Last season the debate over analytics’ place in the modern NFL seemed to kick up each week, as coaching with gut instincts versus coaching with a spreadsheet came up a lot. Topics like when to punt, when to go for a two-point-conversion, and when to try a field goal drove a wedge between old school and new school analysts. It makes sense to me to pull from both schools of thought, but that’s a difficult balancing act for some.
It makes too much sense to take advantage of the analytic data available these days, but football is an emotional game and passion and preparation can drive players to perform in ways in which the data can’t predict.
Analytics have been more prevalent in the scouting aspects of the sport, but even that area has traditionalists poo-pooing the numbers the “nerds” come up with.
Chicago Bears general manager Ryan Poles spoke about the value analytics has at his opening press conference back in January, and we’ve seen him add front office personnel with that in their background since then, but in a recent Q&A on the team’s site he went further into detail.
With the NFL Combine in full swing down in Indianapolis right now, Poles was asked how much weight he gives to the positional drills the prospects go through, and also the events (3-cone, bench press, 40-yard dash, broad jump, etc.) many of the players participate in.
“There’s an eye test for the positional drills and how they move and their hips. It’s all about, ‘Does it match the tape?’ The other thing is I work with our analytics group; I always have, in Kansas City and I’ll do that now. We create scores of a combination of all the drills and all the timed and measured events, and we’re looking for guys to fall into a certain range by position. The only time where things will change or we need to do more work is when they fall out of that. If it’s poor, that would make us concerned. Or if it’s elite and it’s an outlier, then we have to make sure, ‘Are we missing something, should we move the guy up the board just a little bit because he’s got special traits?’”
He was also asked his philosophy when it comes to trading up or down in the NFL Draft. This answer was particularly interesting to me because Chicago just had a GM that often talked about his “clouds” of similarly rated players only to seemingly ignore his own board and info from his scouts to aggressively trade up for the player he had the most conviction in. Nothing illustrated this more than when it was reported that he had both Mitchell Trubisky and Patrick Mahomes in the same cloud, yet chose to trade up from 3 to 2 to get his guy. There’s no guarantee each players’ career would have played out in the same manner in which it has thus far, but that’s poor process from Ryan Pace.

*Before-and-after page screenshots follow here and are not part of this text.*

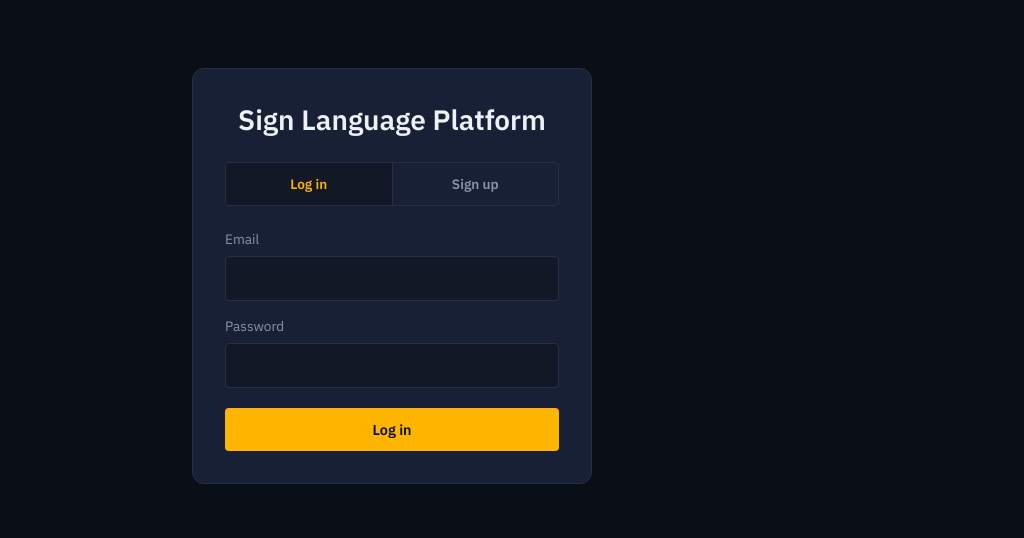
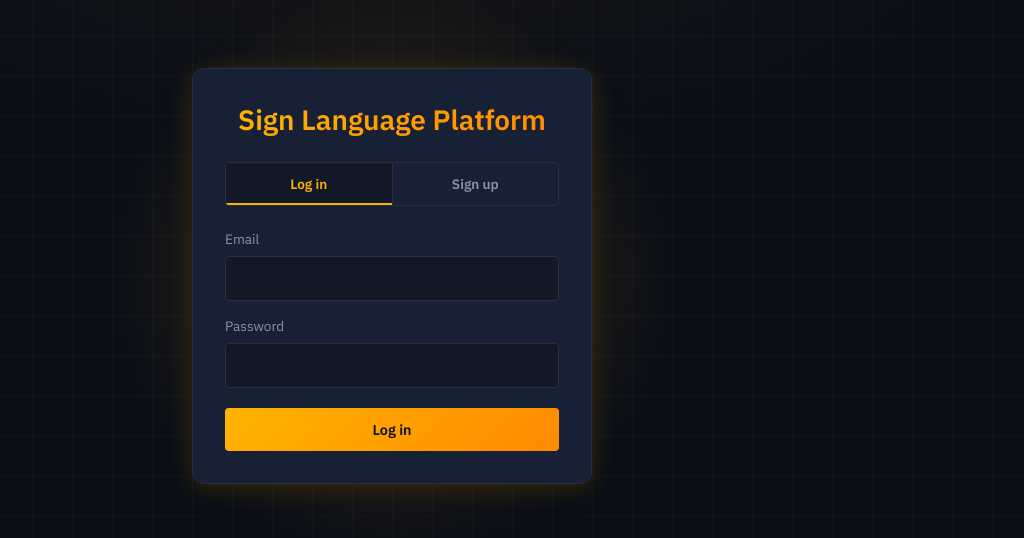
Before and after one commit to springboardmentor15742s-oss/Team_3_Sign_Language_AI, a React (Create React App) app in the folder frontend/: page /login in a window 1280 px wide. Shown: the part 124-662 px from the top of the page, without its empty margins (248-1272 px from the left). Built offline with nearby package versions, Linux system fonts and the light colour scheme.

Commit message:
style: refresh visual design system (new tokens, global animations/polish, animated-number/progress-bar primitives)

```diff
--- a/frontend/public/index.html
+++ b/frontend/public/index.html
@@ -30,7 +30,7 @@
       work correctly both with client-side routing and a non-root public URL.
       Learn how to configure a non-root public URL by running `npm run build`.
     -->
-    <title>React App</title>
+    <title>Sign Language Platform</title>
   </head>
   <body>
     <noscript>You need to enable JavaScript to run this app.</noscript>
--- /dev/null
+++ b/frontend/src/components/AnimatedProgressBar.tsx
@@ -0,0 +1,21 @@
+import React, { useEffect, useState } from 'react';
+
+interface AnimatedProgressBarProps {
+  percent: number;
+  className?: string;
+  dimension?: 'width' | 'height';
+}
+
+// Renders at 0 for one frame, then transitions to the real value — the
+// CSS `transition: width/height` on the fill class does the actual
+// animating. A one-time reveal per mount/value change, not a loop.
+export function AnimatedProgressBar({ percent, className, dimension = 'width' }: AnimatedProgressBarProps) {
+  const [value, setValue] = useState(0);
+
+  useEffect(() => {
+    const frame = requestAnimationFrame(() => setValue(percent));
+    return () => cancelAnimationFrame(frame);
+  }, [percent]);
+
+  return <div className={className} style={{ [dimension]: `${value}%` }} />;
+}
--- a/frontend/src/components/Modal.css
+++ b/frontend/src/components/Modal.css
@@ -3,22 +3,42 @@
   inset: 0;
   /* Dims with the existing background token itself, not a new color. */
   background: color-mix(in srgb, var(--color-bg) 75%, transparent);
+  backdrop-filter: blur(3px);
   display: flex;
   align-items: center;
   justify-content: center;
   padding: var(--space-4);
   z-index: 100;
+  animation: backdrop-in var(--duration-fast) ease both;
+}
+
+@keyframes backdrop-in {
+  from { opacity: 0; }
+  to { opacity: 1; }
 }
 
 .modal {
   background: var(--color-surface);
   border: 1px solid var(--color-border);
   border-radius: var(--radius-lg);
+  box-shadow: var(--shadow-glow-md), var(--shadow-lift);
   width: 100%;
   max-width: 480px;
   max-height: 85vh;
   overflow-y: auto;
   padding: var(--space-5);
+  animation: modal-in var(--duration-base) var(--ease-out) both;
+}
+
+@keyframes modal-in {
+  from {
+    opacity: 0;
+    transform: translateY(12px) scale(0.98);
+  }
+  to {
+    opacity: 1;
+    transform: translateY(0) scale(1);
+  }
 }
 
 .modal__header {
--- a/frontend/src/components/Topbar.css
+++ b/frontend/src/components/Topbar.css
@@ -47,6 +47,7 @@
 .topbar__nav-link--active {
   color: var(--color-accent);
   border-bottom-color: var(--color-accent);
+  text-shadow: 0 0 12px var(--color-accent-glow);
 }
 
 .topbar__account {
@@ -71,12 +72,13 @@
   align-items: center;
   justify-content: center;
   cursor: pointer;
-  transition: color 150ms ease, border-color 150ms ease;
+  transition: color 150ms ease, border-color 150ms ease, box-shadow 150ms ease;
 }
 
 .topbar__about:hover {
   color: var(--color-text);
   border-color: var(--color-accent-dim);
+  box-shadow: var(--shadow-glow-sm);
 }
 
 .topbar__logout {
@@ -88,10 +90,11 @@
   padding: var(--space-2) var(--space-3);
   border-radius: var(--radius-sm);
   cursor: pointer;
-  transition: border-color 150ms ease, color 150ms ease;
+  transition: border-color 150ms ease, color 150ms ease, box-shadow 150ms ease;
 }
 
 .topbar__logout:hover {
   border-color: var(--color-accent-dim);
   color: var(--color-text);
+  box-shadow: var(--shadow-glow-sm);
 }
--- a/frontend/src/index.css
+++ b/frontend/src/index.css
@@ -2,9 +2,19 @@
   box-sizing: border-box;
 }
 
+/* Instrument-panel backdrop: a faint fixed grid + a soft glow seated at
+   the top of the viewport. Both are static (no animation) — this is
+   ambient texture, not motion, so it never competes for attention while
+   someone's mid-practice. */
 body {
   margin: 0;
-  background: var(--color-bg);
+  background-color: var(--color-bg);
+  background-image:
+    radial-gradient(ellipse 1200px 600px at 50% -10%, rgba(255, 180, 0, 0.07), transparent 60%),
+    linear-gradient(rgba(255, 255, 255, 0.025) 1px, transparent 1px),
+    linear-gradient(90deg, rgba(255, 255, 255, 0.025) 1px, transparent 1px);
+  background-size: auto, 40px 40px, 40px 40px;
+  background-attachment: fixed;
   color: var(--color-text);
   font-family: var(--font-heading);
   -webkit-font-smoothing: antialiased;
@@ -15,6 +25,57 @@ code {
   font-family: var(--font-mono);
 }
 
+/* Consistent glowing focus ring app-wide, on top of whatever
+   component-local focus style already exists. */
+:focus-visible {
+  outline: 2px solid var(--color-accent);
+  outline-offset: 2px;
+}
+
+/* Instrument-panel scrollbar */
+::-webkit-scrollbar {
+  width: 10px;
+  height: 10px;
+}
+
+::-webkit-scrollbar-track {
+  background: var(--color-bg);
+}
+
+::-webkit-scrollbar-thumb {
+  background: var(--color-surface-raised);
+  border: 2px solid var(--color-bg);
+  border-radius: 999px;
+}
+
+::-webkit-scrollbar-thumb:hover {
+  background: var(--color-accent-dim);
+}
+
+* {
+  scrollbar-color: var(--color-surface-raised) var(--color-bg);
+}
+
+/* Shared one-time entrance animation — mount-triggered, never looping. */
+@keyframes rise-in {
+  from {
+    opacity: 0;
+    transform: translateY(10px);
+  }
+  to {
+    opacity: 1;
+    transform: translateY(0);
+  }
+}
+
+@media (prefers-reduced-motion: reduce) {
+  * {
+    animation-duration: 0.001ms !important;
+    animation-iteration-count: 1 !important;
+    transition-duration: 0.001ms !important;
+  }
+}
+
 .page {
   min-height: 100vh;
   padding: var(--space-6) var(--space-7);
@@ -22,6 +83,26 @@ code {
   flex-direction: column;
   gap: var(--space-6);
 }
+
+/* fill-mode is "backwards", not "both" — the animation's own end state
+   (opacity: 1, transform: translateY(0)) is already identical to each
+   child's un-animated default, so nothing needs to be forward-filled.
+   That matters because "both"/"forwards" would leave a lingering
+   `transform: translateY(0)` on ancestors like the topbar even after the
+   animation finishes — and any `transform` value other than `none`
+   creates a new containing block for `position: fixed` descendants,
+   which broke fixed-position modals nested inside animated ancestors. */
+.page > * {
+  animation: rise-in var(--duration-entrance) var(--ease-out) backwards;
+}
+
+.page > *:nth-child(1) { animation-delay: 0ms; }
+.page > *:nth-child(2) { animation-delay: 40ms; }
+.page > *:nth-child(3) { animation-delay: 80ms; }
+.page > *:nth-child(4) { animation-delay: 120ms; }
+.page > *:nth-child(5) { animation-delay: 160ms; }
+.page > *:nth-child(6) { animation-delay: 200ms; }
+.page > *:nth-child(n+7) { animation-delay: 240ms; }
 
 @media (max-width: 860px) {
   .page {
@@ -46,12 +127,34 @@ code {
 .content-loading {
   min-height: 50vh;
   display: flex;
+  flex-direction: column;
   align-items: center;
   justify-content: center;
+  gap: var(--space-4);
+}
+
+/* A working AI system "thinking", not a static message — spins only
+   while something is actually loading, so it never runs idle. */
+.content-loading::before {
+  content: '';
+  width: 34px;
+  height: 34px;
+  border-radius: 50%;
+  border: 3px solid var(--color-surface-raised);
+  border-top-color: var(--color-accent);
+  animation: spin 800ms linear infinite;
+  box-shadow: var(--shadow-glow-sm);
+}
+
+@keyframes spin {
+  to {
+    transform: rotate(360deg);
+  }
 }
 
 .btn {
-  background: var(--color-accent);
+  position: relative;
+  background: var(--gradient-accent);
   border: none;
   color: var(--color-bg);
   font-family: var(--font-heading);
@@ -60,16 +163,48 @@ code {
   padding: var(--space-3) var(--space-5);
   border-radius: var(--radius-sm);
   cursor: pointer;
-  transition: opacity 150ms ease;
+  overflow: hidden;
+  /* .btn is also used on router <Link>s (Landing's CTAs, Courses' "Open"),
+     not just <button>s — without this they'd pick up the browser's
+     default link underline in some states. */
+  text-decoration: none;
+  display: inline-block;
+  transition: box-shadow var(--duration-fast) ease, transform var(--duration-fast) ease, opacity var(--duration-fast) ease;
 }
 
 .btn:hover {
-  opacity: 0.85;
+  box-shadow: var(--shadow-glow-md);
+  transform: translateY(-1px);
+}
+
+.btn:active {
+  transform: translateY(0) scale(0.98);
+}
+
+/* A brief diagonal shine sweep on hover — one pass, not a loop. */
+.btn::after {
+  content: '';
+  position: absolute;
+  inset: 0;
+  background: linear-gradient(115deg, transparent 30%, rgba(255, 255, 255, 0.35) 50%, transparent 70%);
+  transform: translateX(-100%);
+  transition: transform 600ms ease;
+  pointer-events: none;
+}
+
+.btn:hover::after {
+  transform: translateX(100%);
 }
 
 .btn:disabled {
   opacity: 0.5;
   cursor: not-allowed;
+  transform: none;
+  box-shadow: none;
+}
+
+.btn:disabled::after {
+  display: none;
 }
 
 .btn--ghost {
@@ -78,7 +213,12 @@ code {
   color: var(--color-text);
 }
 
+.btn--ghost::after {
+  display: none;
+}
+
 .btn--ghost:hover {
-  opacity: 1;
   border-color: var(--color-accent-dim);
+  box-shadow: var(--shadow-glow-sm);
+  transform: translateY(-1px);
 }
--- a/frontend/src/pages/Auth.css
+++ b/frontend/src/pages/Auth.css
@@ -1,9 +1,27 @@
 .auth-page {
   align-items: center;
   justify-content: center;
+  position: relative;
+  overflow: hidden;
+}
+
+/* Static (non-animated) glow seated behind the card — depth, not motion. */
+.auth-page::before {
+  content: '';
+  position: absolute;
+  top: 10%;
+  left: 50%;
+  transform: translateX(-50%);
+  width: 640px;
+  height: 640px;
+  max-width: 90vw;
+  background: radial-gradient(circle, var(--color-accent-glow) 0%, transparent 65%);
+  opacity: 0.5;
+  pointer-events: none;
 }
 
 .auth-card {
+  position: relative;
   width: 100%;
   max-width: 400px;
   display: flex;
@@ -13,6 +31,8 @@
   border: 1px solid var(--color-border);
   border-radius: var(--radius-lg);
   padding: var(--space-6);
+  box-shadow: var(--shadow-glow-md), var(--shadow-lift);
+  animation: rise-in var(--duration-entrance) var(--ease-out) both;
 }
 
 .auth-card__heading {
@@ -20,8 +40,11 @@
   font-family: var(--font-heading);
   font-weight: 600;
   font-size: 1.75rem;
-  color: var(--color-text);
   text-align: center;
+  background: var(--gradient-accent);
+  -webkit-background-clip: text;
+  background-clip: text;
+  color: transparent;
 }
 
 .auth-tabs {
@@ -55,6 +78,7 @@
 .auth-tabs__tab--active {
   background: var(--color-surface);
   color: var(--color-accent);
+  box-shadow: inset 0 -2px 0 var(--color-accent);
 }
 
 .auth-form {
--- a/frontend/src/pages/Dashboard.css
+++ b/frontend/src/pages/Dashboard.css
@@ -9,6 +9,11 @@
   border: 1px solid var(--color-border);
   border-radius: var(--radius-lg);
   padding: var(--space-5);
+  transition: border-color var(--duration-fast) ease;
+}
+
+.board-section:hover {
+  border-color: var(--color-accent-dim);
 }
 
 .panels-row {
```
Also changed, not shown: frontend/src/components/AnimatedNumber.tsx (added, +51 -0 lines), frontend/src/components/StatsRow.css (+26 -1 lines), frontend/src/styles/tokens.css (+19 -0 lines).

Here’s Poles’ response about trading his draft picks.
“To move up, it’s got to be a special player that really checks all the boxes. We talk about ‘Bears Fit,’ the guys who represent exactly what we need, and if that matches a high level of performance, that’s something that we would consider. In terms of moving back, then it becomes a numbers game, and I work with some of our analytics folks to come up with rules for that on draft day. If you have the ability to maneuver around and you still can get a guy in the proper value for where you’re picking, then that might be the best move because then you add draft capital as well.”
Trading back is always easier said than done as it takes two to tango, but the process Poles references has me excited with him targeting good football players and maximizing his haul on draft weekend.
Be sure to check out Poles’ full Q&A as he shares some really interesting stuff.